Porcelain Princess – Smaller than ‘Porcelain Doll’ (7-10lbs) with attractive pink skin and deep ribbing. The bright orange flesh is also quite tasty, so this beauty also doubles as a culinary delight.
Rascal – A large flat, pink pumpkin which often develops unique bluish-green streaks on the bottom side. The thick orange flesh is also a must-have for baking and cooking.
Rouge Vif d’Etampes – A French heirloom which was a bestseller back in the Paris Central Market during the 1880s. The name translates as ‘bright’ or ‘vivid red from Etampes’ and these flattened pumpkins also colour rather early in the garden. Also known as the Cinderella pumpkin, they are as delicious as they are beautiful and one of your best choices for making a creamy pumpkin soup.
Turk’s Turban – A highly decorative squash from the late 1700’s with a unique two-tiered form fantastically streaked in red, orange, green yellow and white. This is a favourite of mine which averages 10” across and while it is edible, it is not the tastiest of squashes.
Warty Goblin – Medium-sized pumpkins with bright orange skin nicely textured with raised deep green warts. Averaging 8-20lbs, these beauties require no additional decoration and are a favourite of the kids.

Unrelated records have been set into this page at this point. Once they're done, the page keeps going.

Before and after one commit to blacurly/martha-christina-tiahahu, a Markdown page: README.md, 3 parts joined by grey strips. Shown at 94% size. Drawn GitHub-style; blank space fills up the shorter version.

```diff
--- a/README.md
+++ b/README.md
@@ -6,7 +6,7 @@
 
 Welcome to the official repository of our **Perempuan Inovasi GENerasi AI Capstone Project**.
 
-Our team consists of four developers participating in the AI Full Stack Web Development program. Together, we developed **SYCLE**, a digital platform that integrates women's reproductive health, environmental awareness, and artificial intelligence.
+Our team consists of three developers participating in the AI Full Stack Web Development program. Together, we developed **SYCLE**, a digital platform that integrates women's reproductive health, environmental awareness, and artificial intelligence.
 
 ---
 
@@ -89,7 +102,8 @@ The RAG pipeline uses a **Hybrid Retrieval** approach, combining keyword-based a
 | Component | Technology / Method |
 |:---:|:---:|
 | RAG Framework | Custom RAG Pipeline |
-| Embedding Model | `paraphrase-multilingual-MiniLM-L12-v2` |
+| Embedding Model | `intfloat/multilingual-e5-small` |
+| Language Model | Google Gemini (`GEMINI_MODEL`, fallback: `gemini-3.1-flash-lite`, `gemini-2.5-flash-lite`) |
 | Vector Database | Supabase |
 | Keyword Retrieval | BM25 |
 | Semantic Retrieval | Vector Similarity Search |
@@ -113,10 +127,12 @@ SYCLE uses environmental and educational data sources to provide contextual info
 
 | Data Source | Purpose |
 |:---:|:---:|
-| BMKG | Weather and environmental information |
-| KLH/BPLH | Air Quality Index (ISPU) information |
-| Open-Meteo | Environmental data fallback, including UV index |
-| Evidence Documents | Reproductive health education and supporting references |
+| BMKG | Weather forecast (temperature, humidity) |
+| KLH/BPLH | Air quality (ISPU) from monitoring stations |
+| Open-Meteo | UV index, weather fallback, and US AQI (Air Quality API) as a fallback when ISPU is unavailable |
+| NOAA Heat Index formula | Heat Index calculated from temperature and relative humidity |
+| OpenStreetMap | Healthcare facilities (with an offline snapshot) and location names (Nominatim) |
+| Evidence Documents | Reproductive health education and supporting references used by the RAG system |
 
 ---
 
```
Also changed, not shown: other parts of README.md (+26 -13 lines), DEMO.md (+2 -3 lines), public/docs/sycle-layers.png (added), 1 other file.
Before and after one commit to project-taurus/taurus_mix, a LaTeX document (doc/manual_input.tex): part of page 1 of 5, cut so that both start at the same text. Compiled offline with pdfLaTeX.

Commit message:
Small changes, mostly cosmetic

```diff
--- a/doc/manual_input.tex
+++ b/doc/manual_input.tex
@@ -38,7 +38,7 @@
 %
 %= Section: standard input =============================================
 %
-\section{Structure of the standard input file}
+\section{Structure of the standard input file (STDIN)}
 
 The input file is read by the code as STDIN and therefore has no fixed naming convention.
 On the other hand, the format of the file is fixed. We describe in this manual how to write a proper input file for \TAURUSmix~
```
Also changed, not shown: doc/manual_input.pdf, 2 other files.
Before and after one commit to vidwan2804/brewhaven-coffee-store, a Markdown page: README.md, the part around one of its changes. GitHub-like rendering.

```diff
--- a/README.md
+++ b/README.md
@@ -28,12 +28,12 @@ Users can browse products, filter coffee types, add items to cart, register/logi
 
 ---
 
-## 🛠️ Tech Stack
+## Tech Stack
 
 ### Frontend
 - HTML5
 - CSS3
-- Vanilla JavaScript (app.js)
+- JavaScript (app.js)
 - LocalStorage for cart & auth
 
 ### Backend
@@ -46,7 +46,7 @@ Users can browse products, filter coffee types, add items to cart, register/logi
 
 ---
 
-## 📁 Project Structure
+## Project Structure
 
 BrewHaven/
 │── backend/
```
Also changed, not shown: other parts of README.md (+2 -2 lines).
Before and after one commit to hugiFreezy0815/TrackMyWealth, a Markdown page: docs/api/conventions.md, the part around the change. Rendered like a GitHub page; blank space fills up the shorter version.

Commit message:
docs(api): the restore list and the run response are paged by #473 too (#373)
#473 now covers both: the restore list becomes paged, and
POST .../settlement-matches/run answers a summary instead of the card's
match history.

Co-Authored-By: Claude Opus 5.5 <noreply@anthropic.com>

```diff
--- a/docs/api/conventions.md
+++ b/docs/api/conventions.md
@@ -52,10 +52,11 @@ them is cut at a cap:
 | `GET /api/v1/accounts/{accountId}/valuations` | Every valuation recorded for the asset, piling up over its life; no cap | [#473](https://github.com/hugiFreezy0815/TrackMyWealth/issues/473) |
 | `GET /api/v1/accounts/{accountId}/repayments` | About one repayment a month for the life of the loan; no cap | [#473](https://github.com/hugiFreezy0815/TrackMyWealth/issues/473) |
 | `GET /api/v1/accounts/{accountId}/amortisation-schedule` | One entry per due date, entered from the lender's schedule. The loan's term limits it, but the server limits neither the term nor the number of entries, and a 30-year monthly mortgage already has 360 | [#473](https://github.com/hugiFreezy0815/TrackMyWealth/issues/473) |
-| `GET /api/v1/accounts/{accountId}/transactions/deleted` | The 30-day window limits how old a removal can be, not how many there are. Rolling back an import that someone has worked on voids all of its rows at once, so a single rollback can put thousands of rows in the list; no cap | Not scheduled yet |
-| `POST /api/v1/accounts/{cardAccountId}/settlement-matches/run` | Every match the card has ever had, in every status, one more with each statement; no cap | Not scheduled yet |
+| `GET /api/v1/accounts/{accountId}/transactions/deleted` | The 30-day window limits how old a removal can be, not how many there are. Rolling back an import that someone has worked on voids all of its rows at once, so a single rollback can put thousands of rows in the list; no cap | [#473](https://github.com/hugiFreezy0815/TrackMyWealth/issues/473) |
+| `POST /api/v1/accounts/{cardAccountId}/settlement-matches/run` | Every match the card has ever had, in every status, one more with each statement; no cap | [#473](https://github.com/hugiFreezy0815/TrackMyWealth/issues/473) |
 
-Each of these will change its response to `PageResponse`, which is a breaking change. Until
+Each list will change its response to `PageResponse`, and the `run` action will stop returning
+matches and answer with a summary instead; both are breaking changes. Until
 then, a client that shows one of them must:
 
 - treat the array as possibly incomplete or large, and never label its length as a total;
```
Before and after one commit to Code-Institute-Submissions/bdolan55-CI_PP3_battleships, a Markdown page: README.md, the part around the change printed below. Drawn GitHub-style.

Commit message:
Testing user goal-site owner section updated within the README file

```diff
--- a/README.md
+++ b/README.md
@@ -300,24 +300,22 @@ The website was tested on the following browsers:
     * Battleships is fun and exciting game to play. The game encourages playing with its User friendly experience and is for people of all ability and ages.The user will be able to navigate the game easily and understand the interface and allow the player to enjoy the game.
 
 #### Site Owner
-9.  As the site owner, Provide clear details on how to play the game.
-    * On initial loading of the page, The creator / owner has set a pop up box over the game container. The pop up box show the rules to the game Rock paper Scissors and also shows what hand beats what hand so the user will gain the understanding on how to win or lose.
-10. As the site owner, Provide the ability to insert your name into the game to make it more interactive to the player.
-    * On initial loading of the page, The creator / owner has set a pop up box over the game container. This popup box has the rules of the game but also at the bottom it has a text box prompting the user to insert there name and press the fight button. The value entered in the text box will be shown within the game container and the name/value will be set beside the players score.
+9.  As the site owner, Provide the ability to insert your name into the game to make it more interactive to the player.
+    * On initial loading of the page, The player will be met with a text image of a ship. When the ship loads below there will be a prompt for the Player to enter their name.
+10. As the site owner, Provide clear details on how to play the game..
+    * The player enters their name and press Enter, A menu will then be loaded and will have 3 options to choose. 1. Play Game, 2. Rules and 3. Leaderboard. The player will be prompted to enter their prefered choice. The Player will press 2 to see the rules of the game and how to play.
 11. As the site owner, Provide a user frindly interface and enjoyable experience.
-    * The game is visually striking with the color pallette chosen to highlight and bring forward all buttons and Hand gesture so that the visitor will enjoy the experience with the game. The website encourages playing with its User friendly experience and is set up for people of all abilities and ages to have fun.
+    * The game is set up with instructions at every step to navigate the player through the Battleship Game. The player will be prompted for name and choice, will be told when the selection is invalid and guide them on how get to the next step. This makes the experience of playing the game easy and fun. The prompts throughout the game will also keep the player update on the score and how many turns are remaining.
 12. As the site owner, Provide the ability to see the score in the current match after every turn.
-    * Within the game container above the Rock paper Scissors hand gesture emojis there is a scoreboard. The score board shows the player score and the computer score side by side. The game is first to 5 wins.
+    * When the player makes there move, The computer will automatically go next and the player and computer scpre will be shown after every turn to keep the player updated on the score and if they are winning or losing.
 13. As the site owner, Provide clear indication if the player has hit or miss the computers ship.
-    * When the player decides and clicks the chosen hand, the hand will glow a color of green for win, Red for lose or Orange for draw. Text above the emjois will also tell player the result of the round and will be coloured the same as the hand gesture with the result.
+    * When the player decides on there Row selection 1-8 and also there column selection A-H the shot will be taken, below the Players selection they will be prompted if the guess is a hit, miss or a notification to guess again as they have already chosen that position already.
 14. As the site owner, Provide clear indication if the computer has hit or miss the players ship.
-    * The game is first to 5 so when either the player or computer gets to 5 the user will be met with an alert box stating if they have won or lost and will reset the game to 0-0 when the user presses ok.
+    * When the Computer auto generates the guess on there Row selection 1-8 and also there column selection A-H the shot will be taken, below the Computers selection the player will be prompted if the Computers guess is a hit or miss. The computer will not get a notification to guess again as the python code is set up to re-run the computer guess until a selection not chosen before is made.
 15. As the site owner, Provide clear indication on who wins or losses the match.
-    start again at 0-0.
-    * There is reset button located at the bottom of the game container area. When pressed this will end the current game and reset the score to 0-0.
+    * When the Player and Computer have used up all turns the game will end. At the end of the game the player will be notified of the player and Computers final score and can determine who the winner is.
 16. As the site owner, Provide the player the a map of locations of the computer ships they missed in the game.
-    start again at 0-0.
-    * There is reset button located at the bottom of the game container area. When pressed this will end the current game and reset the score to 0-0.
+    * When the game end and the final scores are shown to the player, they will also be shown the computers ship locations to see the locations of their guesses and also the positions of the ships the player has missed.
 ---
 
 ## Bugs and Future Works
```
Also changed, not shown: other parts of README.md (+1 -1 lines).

White Schoolhouse – A smaller pure white pumpkin with only light ribbing, making it ideal for younger children to paint on or decorate. Using a black sharpie marker, these are easy to convert into Jack Skellington heads from the Nightmare Before Christmas.
My Favourite Pumpkin Recipe
I though I’d leave you with the recipe for my favourite pumpkin dish (which also works well with squash or zucchini blossoms) even though it’s meant to be used much earlier in the year when we have more flowers at hand. Still, few seasonal foods rate as high as my daughter’s deep-fried lemon-basil pumpkin blossoms, with its crunchy coating and warm goat cheese filling that just melts in your mouth with every bite.
1. Pick twelve fresh pumpkin or squash blossoms (with stems) in late morning.
2. Preheat canola or grape seed oil to 370F in deep frying pan.
3. Prepare tempura batter by whisking 1 cup cornstarch, 1 cup all-purpose flower and 1.5 cups of cold soda water and keep in fridge until ready to use.
4. Prepare the filling by mixing ½ cup goat cheese (room temperature) with the zest of 1 lemon, ½ cup fresh basil leaves, 2 cloves of chopped sautéed garlic and 1 tbsp. of heavy cream in a blender.
5. Carefully hold open the blossoms and spoon in 1 tbsp of filling, twisting the end to close it up.
6. Dip the stuffed blossoms into the cool tempura batter by holding onto the stem and carefully drop into pre-heated oil.
7. Fry until batter is a crispy golden brown, remove, season with a pinch of sea salt and enjoy right away.
Well I hope you get the opportunity to enjoy my daughter’s recipe next year but for now, have a safe and happy Thanksgiving.
By Mike Lascelle
All Images Copyright 2020 MK Lascelle